Winter in Istria is inseparable from the fireplace. Despite modern methods of heating, it is still the most beautiful in Istria with the golden red glow of the fire. While the bora wind blows outside, the fire crackles and sometimes the Istrian sausages too. Around the fireplace, there are regularly objects from everyday life in the past, various memories of grandmas and grandpas that delighted the children and grandchildren, the inheritors of this wealth. You can also regularly find some bukaleta, a porcelain dish on which the owner's name is regularly written, but there are also recipes for Istrian supa. This is the reason of existence for the bukaleta in which this ancient Istrian recipe is made.
In some places, Istrian supa will be made at the request of budding tourists even in the middle of summer. It is a grave sin and few will make such an unconventional step. After all, supa is a winter dish and it requires a fire in the fireplace. Therefore, it is not surprising that the Istrian supa festival is held in January and not in another warmer part of the year. It is already traditional in the Rovinjsko selo for Saint Anthony the Great, the holiday when the carnival begins in most of the northern Adriatic. The owner of Stancija Collis, Juraj Mastilović, proudly told us about this. But what is Istrian soup and how is it made?

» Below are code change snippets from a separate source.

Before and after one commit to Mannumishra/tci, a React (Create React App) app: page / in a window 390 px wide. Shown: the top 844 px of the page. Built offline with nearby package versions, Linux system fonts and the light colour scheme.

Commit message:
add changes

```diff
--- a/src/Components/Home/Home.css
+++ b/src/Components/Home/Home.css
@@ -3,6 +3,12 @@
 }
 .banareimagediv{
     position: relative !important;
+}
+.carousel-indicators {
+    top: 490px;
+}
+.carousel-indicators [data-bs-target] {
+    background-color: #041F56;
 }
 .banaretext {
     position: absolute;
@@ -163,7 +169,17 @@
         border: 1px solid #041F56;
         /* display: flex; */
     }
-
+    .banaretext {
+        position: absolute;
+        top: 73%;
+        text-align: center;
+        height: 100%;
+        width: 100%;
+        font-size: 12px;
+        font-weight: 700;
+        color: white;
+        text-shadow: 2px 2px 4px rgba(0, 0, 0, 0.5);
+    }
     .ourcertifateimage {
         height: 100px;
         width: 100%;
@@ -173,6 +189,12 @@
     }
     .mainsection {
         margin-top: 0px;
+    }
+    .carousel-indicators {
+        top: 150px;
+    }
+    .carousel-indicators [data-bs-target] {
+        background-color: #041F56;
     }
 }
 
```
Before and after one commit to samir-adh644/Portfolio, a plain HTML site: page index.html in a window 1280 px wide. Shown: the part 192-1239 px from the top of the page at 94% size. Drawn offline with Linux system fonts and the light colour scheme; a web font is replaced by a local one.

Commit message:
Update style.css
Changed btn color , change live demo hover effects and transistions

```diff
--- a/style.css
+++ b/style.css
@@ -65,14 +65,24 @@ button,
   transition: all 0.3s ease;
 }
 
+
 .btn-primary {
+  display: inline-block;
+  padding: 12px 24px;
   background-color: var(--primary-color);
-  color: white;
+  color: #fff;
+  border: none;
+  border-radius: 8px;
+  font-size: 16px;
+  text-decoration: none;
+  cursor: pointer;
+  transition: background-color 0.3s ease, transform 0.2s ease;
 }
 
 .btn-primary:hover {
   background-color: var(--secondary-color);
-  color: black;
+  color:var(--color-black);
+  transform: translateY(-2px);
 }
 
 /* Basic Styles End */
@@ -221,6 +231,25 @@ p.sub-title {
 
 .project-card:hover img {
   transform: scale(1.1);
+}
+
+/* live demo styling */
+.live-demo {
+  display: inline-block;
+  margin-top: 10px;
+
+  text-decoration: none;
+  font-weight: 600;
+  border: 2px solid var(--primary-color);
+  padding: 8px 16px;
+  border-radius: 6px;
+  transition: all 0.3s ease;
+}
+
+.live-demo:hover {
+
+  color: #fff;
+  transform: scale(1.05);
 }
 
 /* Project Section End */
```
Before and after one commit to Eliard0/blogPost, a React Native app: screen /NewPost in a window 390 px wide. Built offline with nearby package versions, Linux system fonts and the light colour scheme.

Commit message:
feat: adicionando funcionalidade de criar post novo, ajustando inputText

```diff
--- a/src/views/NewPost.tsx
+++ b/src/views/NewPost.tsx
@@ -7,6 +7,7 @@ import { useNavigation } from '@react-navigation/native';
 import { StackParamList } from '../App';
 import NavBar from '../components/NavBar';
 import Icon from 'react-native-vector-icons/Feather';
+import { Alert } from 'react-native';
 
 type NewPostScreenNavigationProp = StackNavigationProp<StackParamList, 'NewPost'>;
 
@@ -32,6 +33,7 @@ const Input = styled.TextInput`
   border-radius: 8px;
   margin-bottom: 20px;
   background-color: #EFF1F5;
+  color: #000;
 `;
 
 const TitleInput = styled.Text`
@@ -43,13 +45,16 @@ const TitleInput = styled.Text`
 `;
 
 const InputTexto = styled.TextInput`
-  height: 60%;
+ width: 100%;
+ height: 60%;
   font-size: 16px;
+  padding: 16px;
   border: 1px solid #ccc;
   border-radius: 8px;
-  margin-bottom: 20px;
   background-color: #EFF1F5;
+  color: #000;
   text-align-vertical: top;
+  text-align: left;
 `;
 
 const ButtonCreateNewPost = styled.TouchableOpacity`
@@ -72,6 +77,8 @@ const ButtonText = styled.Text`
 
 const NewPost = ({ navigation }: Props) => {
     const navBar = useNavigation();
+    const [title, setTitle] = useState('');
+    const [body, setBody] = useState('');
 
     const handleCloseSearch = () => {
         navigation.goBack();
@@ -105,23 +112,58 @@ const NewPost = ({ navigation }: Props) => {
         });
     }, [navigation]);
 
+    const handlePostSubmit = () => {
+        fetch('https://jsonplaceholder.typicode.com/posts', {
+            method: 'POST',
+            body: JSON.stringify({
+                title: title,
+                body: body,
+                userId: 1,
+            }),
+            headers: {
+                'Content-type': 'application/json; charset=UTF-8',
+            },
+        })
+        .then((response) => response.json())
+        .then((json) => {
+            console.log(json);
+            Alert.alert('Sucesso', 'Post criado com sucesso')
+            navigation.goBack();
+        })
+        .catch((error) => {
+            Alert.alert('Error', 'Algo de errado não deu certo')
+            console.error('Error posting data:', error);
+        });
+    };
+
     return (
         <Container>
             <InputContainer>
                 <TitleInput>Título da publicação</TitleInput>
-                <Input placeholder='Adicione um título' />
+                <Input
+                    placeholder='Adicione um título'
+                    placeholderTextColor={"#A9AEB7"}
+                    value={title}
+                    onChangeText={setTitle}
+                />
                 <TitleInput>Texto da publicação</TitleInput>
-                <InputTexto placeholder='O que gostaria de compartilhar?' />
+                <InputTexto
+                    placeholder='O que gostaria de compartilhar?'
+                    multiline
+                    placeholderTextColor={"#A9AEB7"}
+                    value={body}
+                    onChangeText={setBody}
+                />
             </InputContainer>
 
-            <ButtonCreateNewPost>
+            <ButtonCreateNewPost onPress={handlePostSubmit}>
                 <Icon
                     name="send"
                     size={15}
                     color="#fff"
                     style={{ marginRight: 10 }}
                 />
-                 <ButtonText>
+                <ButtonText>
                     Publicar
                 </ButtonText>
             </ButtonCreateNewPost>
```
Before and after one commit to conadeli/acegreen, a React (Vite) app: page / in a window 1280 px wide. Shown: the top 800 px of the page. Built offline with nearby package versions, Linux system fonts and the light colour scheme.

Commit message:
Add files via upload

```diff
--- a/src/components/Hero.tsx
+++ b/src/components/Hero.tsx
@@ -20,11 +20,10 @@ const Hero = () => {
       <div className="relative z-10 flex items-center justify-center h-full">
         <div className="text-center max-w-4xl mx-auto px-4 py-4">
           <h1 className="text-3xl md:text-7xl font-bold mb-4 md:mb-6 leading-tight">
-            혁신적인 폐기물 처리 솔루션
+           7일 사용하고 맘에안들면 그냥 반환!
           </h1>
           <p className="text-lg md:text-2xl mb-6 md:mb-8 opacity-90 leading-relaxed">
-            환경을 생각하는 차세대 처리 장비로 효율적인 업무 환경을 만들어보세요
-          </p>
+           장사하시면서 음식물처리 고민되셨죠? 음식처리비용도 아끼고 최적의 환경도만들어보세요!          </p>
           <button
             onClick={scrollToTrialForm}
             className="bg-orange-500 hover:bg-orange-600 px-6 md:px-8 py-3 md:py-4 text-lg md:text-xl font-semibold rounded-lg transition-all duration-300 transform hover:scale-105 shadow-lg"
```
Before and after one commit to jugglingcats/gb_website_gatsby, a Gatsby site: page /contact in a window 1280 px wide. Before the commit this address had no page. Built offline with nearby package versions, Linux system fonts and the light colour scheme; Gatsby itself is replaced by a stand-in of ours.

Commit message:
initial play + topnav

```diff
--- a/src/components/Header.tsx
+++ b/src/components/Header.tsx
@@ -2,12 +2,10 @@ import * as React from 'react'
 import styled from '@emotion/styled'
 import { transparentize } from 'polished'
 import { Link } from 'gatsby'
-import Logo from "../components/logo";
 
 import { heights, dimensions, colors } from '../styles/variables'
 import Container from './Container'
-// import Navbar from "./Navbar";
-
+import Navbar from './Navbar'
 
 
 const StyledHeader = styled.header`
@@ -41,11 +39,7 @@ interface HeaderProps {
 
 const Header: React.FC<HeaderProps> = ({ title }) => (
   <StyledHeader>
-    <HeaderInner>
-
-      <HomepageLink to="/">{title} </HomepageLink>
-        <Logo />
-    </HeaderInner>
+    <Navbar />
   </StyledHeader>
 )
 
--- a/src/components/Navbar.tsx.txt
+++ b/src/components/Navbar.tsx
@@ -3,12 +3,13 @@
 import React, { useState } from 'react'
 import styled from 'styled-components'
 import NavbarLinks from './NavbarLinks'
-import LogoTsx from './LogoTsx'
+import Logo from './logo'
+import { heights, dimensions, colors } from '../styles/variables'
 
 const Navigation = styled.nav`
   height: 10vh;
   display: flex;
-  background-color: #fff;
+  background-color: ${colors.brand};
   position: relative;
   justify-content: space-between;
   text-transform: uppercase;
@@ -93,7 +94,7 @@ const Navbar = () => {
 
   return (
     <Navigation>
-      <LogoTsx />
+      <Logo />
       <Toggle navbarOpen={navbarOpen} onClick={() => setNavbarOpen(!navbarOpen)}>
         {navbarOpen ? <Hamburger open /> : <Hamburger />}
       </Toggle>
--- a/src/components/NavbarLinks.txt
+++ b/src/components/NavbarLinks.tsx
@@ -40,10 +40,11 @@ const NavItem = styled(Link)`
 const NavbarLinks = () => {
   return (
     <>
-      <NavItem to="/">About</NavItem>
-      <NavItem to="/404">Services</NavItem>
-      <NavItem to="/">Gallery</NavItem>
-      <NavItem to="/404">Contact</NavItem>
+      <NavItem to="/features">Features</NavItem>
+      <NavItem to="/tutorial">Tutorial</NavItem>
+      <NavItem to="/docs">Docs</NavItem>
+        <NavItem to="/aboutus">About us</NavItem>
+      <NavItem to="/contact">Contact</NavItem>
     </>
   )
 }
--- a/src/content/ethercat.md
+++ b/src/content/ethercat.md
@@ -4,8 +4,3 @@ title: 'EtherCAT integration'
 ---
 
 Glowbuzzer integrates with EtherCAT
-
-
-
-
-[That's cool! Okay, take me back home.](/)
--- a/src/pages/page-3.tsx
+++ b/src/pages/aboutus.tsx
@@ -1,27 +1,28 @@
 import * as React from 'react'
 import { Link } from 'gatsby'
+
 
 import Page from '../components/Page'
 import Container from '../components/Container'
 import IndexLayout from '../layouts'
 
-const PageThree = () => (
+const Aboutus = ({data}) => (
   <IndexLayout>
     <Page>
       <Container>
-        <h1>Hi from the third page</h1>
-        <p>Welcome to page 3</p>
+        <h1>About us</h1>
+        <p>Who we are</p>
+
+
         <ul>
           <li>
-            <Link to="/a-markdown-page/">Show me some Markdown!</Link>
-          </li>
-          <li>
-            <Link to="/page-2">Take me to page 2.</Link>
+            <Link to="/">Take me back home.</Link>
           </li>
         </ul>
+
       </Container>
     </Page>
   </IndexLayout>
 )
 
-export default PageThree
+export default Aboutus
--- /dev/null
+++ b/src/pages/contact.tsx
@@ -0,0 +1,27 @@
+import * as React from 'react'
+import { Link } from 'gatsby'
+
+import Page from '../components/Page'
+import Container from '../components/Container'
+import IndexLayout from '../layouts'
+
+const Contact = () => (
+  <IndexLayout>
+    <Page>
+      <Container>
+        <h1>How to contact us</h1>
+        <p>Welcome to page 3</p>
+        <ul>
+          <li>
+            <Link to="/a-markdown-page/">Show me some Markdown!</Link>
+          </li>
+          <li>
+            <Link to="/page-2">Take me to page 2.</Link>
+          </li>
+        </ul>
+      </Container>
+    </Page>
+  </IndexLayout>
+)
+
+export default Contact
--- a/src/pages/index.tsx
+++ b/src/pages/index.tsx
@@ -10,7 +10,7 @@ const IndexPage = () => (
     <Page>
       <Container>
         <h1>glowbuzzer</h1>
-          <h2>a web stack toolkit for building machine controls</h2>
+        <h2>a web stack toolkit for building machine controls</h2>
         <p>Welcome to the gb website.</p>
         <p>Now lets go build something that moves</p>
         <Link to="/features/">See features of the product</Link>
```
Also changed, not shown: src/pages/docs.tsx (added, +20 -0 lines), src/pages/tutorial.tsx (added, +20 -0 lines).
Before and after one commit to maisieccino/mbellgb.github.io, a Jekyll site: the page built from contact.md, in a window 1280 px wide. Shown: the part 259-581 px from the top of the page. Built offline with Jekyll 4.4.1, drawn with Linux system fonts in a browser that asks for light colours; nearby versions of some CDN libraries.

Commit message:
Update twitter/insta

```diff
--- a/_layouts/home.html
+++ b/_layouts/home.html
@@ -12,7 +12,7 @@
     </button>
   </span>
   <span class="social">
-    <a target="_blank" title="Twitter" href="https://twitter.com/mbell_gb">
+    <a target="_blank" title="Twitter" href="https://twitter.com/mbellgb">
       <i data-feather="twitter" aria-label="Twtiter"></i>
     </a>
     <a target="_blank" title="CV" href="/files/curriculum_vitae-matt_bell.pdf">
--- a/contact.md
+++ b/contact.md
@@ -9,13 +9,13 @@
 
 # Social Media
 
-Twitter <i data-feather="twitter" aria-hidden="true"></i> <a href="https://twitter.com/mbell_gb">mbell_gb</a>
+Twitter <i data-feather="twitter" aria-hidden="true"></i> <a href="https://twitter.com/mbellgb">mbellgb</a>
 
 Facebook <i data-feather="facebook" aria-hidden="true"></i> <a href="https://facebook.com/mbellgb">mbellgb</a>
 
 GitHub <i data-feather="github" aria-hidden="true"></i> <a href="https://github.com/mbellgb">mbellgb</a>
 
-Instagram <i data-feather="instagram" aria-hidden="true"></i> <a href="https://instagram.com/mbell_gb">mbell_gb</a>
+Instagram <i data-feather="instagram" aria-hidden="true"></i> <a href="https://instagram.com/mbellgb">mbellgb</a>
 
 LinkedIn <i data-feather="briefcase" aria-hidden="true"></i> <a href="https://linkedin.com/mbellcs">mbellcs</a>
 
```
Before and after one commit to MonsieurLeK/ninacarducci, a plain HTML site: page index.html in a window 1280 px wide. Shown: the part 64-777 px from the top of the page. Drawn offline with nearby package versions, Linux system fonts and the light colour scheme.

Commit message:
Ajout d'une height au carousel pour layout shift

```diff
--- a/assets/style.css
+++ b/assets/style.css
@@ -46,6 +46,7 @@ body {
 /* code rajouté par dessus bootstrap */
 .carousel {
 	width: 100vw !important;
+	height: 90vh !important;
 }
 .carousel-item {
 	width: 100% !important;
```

Despite the name, supa is not a soup but a wine-based drink. Supa is not an Istrian soup dish, but an old name for a slice of something, in this case bread, soaked in liquid. The supa is made from warmed red wine, usually Teran, with the addition of hot toasted bread, sugar, olive oil and a pinch of pepper. It is heated by the fireplace and the supa must never boil. It is filled in bukaleta from which everyone can drink. Istrian supa is intended for company, it is made for holidays and gatherings in the cold season of the year. With the development of tourism, it should be emphasised that this is a traditional supa because there are more and more innovations, so these creative supas become something else.
For example, it has become problematic that supa is traditionally drunk from one large bowl. Due to hygiene and health reasons, many caterers have introduced small bukaletas for individual use. This ingenious invention solved the aversion to the traditional way of consuming Istrian supa without jeopardising the enjoyment of this winter hit.
There are many stories about how Istrian supa was created. In our travels around Istria, we came across two that are repeated most often. One says that the supa was prepared for the labourers in the field, to refresh them after or during work. Most often, the supa was brought to the field and drunk in kažun, as it is now done at the Teraboto winery in Vodnjan.
The second story is a little older and comes from a time when hunger was not uncommon on the largest Croatian peninsula. Children who had to depend on the most common household products suffered especially. Small children were given a little supa in the evening in order to deceive hunger and fall asleep more easily.
The proportion and quality of ingredients used for Istrian supa is probably the same in all households. Making supa is the pride of Istrians. That is why the Festival of Istrian Supa is welcomed, on the basis of which we can hope for the inclusion of this product in the intangible cultural heritage of our country.